Danger Mouse -- a k a Brian Burton, the man who gave us "The Grey Album,"
the illegal but brilliant combination of Jay-Z's "Black Album" and the
Beatles' "White Album" -- is one of the most imaginative producers in
hip-hop, while Cee-Lo Green, known to his mom as Thomas Calloway of
Atlanta's Goodie Mob, ranks atop the short list of artists forwarding the
legacy of psychedelic rap pioneered by De La Soul and the Beastie Boys of
"Paul's Boutique." They'd like to keep us wondering about the identity of
Gnarls Barkley -- their official label bio portrays "him" as a musical
svengali, pal of the late rock critic Lester Bangs, the man who taught
Kraftwerk to speak English, and a former lover of Mariah Carey and Janet
Jackson -- but that spirit of gleeful absurdity and seductive surrealism
permeates the entire collaboration.
Some listeners may be
disappointed that none of the other 13 tracks quite match the infectious
appeal of the single "Crazy," which has made history on the British pop
charts as the first song to debut at No. 1 (where it's now spent five weeks)
solely on the basis of download sales. But the whole point of "St.
Elsewhere" is that it's a lyrical musing on "sane" vs. "crazy" in a world
gone mad, set against a Jackson Pollock-style splatter collage that respects
no stylistic boundaries, schizophrenically leaping from an understated
electro-pop cover of the Violent Femmes' "Gone Daddy Gone" to the sultry
psychedelic soul of "Who Cares?" to the haunting ballad "Just a Thought," a
meditation on suicide that betters the haunting musical vibe of Eminem's
"Stan" (with Cee-Lo in the roles of both Marshall Mathers and Dido).
The lyrics and Cee-Lo's
rapping aren't on the level of Danger Mouse's production, which is not as
much of a problem on a track like "Feng Shui," easily dismissed as a silly
toss-off, as it is on "Necromancing," a rap that attempts to play
necrophilia for laughs. But Cee-Lo has always shown promise as a convincing
if freaky R&B or soul singer -- he's better when he's crooning than when
he's rhyming -- and musical ambition and invention this weird yet appealing
has to be loudly applauded.
"The Boxing Mirror" (Back Porch) ***1/2
While I admire the three
bands that made Texas singer-songwriter Alejandro Escovedo a cult hero for
the roots-rock scene -- the Nuns, Rank & File and True Believers -- I've
never really connected with his melancholy but lushly orchestrated solo

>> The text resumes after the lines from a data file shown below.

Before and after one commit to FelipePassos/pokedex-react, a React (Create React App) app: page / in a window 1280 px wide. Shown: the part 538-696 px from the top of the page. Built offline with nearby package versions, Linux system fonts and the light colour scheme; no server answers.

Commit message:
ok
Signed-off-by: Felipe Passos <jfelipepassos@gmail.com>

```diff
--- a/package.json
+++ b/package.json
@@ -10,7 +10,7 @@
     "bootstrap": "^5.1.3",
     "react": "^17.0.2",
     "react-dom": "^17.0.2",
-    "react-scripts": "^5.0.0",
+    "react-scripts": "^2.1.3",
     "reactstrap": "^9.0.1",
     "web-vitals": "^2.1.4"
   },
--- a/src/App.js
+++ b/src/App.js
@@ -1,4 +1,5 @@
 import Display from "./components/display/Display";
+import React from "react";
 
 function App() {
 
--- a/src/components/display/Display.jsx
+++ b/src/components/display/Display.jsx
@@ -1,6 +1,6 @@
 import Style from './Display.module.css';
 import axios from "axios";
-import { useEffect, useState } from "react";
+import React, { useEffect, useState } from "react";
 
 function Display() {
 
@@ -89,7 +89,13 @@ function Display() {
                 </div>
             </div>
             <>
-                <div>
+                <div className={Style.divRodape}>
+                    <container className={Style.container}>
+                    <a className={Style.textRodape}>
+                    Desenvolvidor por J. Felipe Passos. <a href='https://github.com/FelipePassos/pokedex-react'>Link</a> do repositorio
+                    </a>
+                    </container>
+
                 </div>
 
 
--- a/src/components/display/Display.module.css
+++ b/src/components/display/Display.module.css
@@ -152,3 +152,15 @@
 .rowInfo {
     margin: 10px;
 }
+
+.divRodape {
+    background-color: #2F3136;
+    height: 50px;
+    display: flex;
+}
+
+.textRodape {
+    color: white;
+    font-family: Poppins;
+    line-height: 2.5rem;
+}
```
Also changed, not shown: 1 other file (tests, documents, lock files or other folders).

efforts -- until now. Having survived a life-threatening bout with hepatitis
C, which inspired the 2004 tribute benefit album "Por Vida," Escovedo has
emerged as dark as ever lyrically but ready to rock with a vengeance on his

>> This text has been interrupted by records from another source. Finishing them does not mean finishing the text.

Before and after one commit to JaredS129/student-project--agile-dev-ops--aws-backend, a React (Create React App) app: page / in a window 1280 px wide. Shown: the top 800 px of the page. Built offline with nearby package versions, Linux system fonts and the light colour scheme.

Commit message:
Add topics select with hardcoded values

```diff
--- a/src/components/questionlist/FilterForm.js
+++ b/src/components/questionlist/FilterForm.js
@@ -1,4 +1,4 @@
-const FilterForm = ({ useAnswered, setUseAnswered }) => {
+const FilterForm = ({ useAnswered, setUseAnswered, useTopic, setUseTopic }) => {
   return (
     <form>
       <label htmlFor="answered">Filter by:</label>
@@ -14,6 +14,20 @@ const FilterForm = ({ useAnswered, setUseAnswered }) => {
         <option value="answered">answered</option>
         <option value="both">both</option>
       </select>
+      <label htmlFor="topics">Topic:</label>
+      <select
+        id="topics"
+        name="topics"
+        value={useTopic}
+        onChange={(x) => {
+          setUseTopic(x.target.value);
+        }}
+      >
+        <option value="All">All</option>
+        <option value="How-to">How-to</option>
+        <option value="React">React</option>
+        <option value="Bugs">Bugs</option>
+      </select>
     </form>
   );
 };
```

first new studio album in four years, and to that end, he turned to one of
his heroes as producer, John Cale.
Those famous Velvets
drones and noise-rock assaults are heard to great effect in songs such as
"Arizona," "Notes on Air" and "Break This Time," but Cale also makes great
use of gorgeous strings (including Chicagoan Susan Voelz's violin) and
unexpected synthesizer textures, moving Escovedo out of his rootsy Austin
comfort zone into much more exciting sonic terrain, just as Cale's sometimes
partner Brian Eno did with Paul Simon on his new album.
At the same time,
Escovedo has never sounded better on more conventional fare such as the
Mexican-influenced ballad "The Ladder" and the emotional weeper "Died a
Little Today," whose lyrics sum up the disc's theme of a man who's learned
how to live by coming close to dying: "Gonna learn how to give / Not to
simply get by / Or to barely hang on."